In my opinion this model offers outstanding value for money. By far the cheapest model of the 4, it also has, to my mind, the most attractive 'traditional' styled cabinet, with the front legs. The bigger cabinet also helps the built in speakers (the biggest of the 4), which thrive on the resonant space of the cabinet and give a fantastic bass response.
The functions are user friendly and laid out across the top of the keyboard and the MIDI connections give an extra dimension to it, allowing for recording or sampling with a computer. The AUX out also allows you to use an external sound system for recording or improving the sound with bigger speakers.

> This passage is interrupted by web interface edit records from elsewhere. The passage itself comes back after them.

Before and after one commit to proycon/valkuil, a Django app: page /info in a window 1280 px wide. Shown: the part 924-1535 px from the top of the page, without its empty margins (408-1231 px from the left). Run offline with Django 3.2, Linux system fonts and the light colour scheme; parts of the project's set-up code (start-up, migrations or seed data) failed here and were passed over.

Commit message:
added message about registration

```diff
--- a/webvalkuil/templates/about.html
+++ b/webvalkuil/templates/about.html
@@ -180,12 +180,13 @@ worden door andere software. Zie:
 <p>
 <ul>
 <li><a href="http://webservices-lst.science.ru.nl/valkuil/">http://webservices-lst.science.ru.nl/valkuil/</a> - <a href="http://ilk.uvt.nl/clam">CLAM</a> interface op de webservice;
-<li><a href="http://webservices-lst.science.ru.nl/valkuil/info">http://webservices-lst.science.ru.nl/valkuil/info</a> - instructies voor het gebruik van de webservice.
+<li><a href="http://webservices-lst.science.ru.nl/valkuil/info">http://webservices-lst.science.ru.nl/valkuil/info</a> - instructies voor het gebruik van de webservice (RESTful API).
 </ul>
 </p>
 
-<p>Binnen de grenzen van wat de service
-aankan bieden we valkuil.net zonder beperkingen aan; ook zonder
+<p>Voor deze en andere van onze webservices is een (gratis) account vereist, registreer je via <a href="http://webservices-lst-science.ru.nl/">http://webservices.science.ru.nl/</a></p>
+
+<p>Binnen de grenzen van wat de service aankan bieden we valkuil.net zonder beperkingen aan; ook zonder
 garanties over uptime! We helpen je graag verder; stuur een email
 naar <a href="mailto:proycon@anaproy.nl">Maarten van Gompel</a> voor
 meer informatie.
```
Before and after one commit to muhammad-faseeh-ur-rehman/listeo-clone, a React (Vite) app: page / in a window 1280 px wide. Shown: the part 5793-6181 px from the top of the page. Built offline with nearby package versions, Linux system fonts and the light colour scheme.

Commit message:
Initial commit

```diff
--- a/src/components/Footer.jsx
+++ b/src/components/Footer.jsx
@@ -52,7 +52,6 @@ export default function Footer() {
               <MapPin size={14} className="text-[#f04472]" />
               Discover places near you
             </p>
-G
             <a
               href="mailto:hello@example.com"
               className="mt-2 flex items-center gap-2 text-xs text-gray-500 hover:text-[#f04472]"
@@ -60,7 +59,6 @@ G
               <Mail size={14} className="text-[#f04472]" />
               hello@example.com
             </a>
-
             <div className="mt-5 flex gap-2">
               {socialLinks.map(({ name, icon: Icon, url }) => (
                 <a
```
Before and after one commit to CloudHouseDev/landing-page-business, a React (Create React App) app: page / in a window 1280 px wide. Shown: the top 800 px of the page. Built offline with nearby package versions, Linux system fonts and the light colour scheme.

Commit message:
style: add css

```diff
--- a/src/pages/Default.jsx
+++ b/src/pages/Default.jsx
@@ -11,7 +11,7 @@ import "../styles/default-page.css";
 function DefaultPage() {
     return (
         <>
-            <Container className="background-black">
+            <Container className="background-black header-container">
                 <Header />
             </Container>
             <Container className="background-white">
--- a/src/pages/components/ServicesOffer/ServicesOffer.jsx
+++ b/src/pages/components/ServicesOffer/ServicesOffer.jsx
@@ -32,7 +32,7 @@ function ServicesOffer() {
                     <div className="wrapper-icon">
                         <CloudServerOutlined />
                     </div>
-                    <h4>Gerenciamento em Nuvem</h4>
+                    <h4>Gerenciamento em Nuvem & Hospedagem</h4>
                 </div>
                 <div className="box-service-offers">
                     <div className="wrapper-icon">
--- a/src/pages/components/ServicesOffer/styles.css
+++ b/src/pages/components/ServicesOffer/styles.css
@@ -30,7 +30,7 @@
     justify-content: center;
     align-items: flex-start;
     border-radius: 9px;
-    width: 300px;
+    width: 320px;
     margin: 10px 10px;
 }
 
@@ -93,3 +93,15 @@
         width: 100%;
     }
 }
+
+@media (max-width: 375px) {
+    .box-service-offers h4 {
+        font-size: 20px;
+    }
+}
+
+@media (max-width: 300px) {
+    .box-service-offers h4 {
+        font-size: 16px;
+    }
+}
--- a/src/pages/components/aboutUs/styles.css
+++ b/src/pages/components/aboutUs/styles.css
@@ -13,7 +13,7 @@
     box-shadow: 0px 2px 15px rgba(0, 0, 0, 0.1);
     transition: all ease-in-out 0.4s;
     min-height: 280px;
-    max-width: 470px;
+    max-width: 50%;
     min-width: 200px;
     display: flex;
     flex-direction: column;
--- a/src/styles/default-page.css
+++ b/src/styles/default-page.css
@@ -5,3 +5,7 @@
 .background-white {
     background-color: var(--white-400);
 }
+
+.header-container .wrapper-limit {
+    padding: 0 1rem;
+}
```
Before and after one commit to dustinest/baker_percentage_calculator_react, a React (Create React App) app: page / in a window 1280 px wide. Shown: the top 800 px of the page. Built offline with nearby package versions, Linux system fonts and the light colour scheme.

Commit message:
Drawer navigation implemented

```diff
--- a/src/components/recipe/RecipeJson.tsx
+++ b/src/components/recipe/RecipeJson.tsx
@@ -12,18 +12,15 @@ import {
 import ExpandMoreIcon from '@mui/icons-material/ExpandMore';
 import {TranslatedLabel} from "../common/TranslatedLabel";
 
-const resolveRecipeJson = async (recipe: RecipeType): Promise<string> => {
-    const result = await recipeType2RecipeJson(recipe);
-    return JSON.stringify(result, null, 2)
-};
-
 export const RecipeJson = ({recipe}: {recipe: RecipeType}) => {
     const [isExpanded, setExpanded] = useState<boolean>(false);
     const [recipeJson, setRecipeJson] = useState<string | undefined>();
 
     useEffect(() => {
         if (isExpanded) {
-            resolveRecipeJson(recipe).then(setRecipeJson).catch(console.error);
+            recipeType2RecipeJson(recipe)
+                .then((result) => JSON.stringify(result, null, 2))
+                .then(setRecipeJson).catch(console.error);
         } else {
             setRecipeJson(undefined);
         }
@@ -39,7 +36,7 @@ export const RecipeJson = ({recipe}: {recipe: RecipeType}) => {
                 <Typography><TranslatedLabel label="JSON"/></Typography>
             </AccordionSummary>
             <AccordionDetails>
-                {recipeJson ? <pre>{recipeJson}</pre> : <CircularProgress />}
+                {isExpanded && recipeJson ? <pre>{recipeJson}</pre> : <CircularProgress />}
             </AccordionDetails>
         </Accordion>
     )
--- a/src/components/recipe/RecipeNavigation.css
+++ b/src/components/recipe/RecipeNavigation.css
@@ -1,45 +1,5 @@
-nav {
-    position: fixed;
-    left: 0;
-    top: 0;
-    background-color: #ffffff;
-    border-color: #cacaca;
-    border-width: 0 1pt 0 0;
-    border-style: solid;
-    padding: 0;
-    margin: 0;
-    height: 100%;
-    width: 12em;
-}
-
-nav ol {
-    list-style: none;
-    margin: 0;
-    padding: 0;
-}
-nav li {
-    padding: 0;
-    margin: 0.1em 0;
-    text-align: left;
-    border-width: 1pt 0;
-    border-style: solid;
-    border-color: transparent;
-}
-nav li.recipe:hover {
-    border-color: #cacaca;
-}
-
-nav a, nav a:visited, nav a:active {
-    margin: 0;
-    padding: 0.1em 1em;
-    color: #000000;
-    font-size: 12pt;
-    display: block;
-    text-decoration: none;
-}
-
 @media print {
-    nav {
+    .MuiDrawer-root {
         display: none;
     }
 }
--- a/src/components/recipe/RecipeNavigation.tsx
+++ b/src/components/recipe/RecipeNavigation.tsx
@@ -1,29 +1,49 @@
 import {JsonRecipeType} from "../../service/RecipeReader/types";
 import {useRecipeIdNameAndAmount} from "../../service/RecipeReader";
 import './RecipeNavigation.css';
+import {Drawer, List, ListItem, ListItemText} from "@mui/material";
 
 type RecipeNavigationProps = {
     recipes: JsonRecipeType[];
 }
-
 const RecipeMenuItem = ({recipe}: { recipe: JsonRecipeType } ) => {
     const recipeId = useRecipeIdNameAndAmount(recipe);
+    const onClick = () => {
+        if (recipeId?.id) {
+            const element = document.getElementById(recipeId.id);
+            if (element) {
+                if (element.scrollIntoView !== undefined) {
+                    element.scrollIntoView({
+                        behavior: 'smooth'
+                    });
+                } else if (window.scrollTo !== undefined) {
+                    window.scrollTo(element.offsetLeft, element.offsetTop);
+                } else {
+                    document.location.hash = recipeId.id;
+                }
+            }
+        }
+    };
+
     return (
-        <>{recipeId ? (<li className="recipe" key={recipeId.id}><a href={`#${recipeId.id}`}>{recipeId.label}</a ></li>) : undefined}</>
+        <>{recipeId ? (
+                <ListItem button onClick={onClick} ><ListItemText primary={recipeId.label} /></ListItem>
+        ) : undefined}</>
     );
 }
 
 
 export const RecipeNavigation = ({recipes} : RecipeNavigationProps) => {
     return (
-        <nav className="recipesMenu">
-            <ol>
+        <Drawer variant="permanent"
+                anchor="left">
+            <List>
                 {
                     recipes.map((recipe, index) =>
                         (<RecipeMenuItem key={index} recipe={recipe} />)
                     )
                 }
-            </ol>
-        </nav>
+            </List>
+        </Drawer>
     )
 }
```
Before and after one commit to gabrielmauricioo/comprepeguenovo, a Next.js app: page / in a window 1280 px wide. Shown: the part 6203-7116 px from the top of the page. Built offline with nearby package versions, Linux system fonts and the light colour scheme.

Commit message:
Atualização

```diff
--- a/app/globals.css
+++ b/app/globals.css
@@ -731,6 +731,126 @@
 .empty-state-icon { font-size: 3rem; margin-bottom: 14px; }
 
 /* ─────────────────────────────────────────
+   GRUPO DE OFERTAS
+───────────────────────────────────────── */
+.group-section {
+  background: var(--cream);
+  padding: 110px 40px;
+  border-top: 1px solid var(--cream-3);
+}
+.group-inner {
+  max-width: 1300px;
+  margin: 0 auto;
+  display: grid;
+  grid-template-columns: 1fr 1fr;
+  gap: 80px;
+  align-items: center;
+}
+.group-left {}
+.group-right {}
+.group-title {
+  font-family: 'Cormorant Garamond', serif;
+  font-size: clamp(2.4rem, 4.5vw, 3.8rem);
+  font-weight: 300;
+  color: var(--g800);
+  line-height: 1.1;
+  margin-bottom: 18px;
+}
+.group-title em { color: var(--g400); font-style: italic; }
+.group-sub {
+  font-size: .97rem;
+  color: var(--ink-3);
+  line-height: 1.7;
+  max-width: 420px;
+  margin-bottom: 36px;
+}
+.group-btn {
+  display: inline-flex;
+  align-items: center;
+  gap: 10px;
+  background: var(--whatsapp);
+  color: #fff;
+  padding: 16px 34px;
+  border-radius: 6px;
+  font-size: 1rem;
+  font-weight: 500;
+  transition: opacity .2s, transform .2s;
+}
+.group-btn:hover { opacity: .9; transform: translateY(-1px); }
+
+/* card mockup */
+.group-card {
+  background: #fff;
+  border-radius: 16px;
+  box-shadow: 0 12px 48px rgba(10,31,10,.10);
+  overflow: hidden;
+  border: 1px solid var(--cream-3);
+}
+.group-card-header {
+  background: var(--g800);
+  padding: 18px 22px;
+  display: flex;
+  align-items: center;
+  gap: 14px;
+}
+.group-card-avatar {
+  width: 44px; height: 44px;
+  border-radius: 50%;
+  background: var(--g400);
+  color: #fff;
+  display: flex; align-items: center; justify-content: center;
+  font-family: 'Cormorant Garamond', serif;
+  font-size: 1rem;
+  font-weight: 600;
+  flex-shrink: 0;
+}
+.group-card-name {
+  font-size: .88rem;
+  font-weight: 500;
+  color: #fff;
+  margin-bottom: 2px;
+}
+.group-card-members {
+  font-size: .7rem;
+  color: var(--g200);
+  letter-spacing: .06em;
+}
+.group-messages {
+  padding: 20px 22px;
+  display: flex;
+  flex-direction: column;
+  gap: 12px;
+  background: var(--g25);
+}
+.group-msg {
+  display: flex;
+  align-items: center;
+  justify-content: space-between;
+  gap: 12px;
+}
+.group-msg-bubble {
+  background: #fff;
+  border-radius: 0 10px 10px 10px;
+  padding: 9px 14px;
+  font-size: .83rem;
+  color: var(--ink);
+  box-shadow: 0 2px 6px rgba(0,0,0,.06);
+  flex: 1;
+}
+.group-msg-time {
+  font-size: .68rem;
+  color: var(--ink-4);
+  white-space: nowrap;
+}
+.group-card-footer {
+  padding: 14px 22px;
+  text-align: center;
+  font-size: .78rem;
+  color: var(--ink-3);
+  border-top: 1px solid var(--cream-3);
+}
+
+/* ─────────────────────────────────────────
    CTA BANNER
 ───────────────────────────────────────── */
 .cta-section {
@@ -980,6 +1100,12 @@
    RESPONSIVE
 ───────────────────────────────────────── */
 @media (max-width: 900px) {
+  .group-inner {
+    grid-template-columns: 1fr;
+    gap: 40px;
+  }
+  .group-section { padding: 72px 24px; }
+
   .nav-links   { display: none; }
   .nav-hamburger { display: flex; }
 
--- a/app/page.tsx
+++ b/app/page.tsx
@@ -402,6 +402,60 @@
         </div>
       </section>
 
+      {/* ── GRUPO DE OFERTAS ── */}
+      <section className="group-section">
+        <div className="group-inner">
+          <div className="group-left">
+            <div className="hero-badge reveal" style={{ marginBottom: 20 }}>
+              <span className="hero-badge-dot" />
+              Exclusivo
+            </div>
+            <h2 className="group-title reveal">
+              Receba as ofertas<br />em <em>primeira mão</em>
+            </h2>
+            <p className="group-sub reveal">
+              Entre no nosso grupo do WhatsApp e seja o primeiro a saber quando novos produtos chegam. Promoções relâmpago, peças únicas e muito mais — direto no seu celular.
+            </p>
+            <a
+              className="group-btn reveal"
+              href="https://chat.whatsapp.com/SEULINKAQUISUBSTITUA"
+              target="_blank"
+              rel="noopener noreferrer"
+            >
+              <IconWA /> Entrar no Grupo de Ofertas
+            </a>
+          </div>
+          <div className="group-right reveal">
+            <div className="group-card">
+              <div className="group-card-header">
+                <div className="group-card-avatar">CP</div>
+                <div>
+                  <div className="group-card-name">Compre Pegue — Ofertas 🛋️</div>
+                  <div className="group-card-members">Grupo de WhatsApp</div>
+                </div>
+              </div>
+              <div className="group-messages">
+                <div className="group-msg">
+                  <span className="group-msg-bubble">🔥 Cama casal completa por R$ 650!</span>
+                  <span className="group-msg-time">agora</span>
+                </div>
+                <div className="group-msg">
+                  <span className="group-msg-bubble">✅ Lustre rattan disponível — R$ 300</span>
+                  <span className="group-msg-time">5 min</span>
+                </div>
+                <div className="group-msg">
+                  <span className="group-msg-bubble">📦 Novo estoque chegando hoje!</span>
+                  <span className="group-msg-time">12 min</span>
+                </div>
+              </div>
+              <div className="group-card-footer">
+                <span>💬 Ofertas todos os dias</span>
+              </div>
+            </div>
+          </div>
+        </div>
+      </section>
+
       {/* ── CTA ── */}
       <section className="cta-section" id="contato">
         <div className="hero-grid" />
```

It's difficult to find a bad thing to say about this model. While you won't perhaps catch a professional playing one, it's ideal for the musically curious, young beginners or for home practice.
The PX-750 is Casio's first piano sized keyboard with a cabinet. Focusing on saving space, it's a minimalist design but still works well. The ebony/ivory key tops offer a nice feel and the keyboard responds well. The 5 different pianos voices offer a very nice spread between mellow and bright examples, giving a sound to suit every player. Like most Casio pianos I find the bass to be a little underpowered, but this is down to personal preference and depends on the type of sound you want.
All in all, the PX-750 is a good all rounder. It won't break any records, but for a no nonsense piano with a few different sounds to play with, it's a good first purchase.
Yamaha's entry level Digital Piano has just been upgraded with new software and sound engine, and the result is fantastic. The Pure CF sound engine was only previously available on the much more expensive Yamaha pianos and really makes a difference to the 142.
The only thing that lets it down are the small speakers - at 6 watts they're fine for home use but for anything bigger like a church hall they're probably a little underpowered. The model up, the 162, offers 20 watt speakers and an ivory touch keyboard, but this does come at an increased cost.
Roland's entry level digital piano still comes with the fantastic superNATURAL sound engine. This is by far the best reproduced digital piano sound I've heard but this does come at a cost - the Roland is the most expensive of all the pianos listed here.
The only thing I don't like about it is the cabinet - which is a very personal thing - but aesthetically it does nothing for me! Their next model, the HP503, has a much nicer cabinet (in my eyes) but it does unfortunately go upwards in price!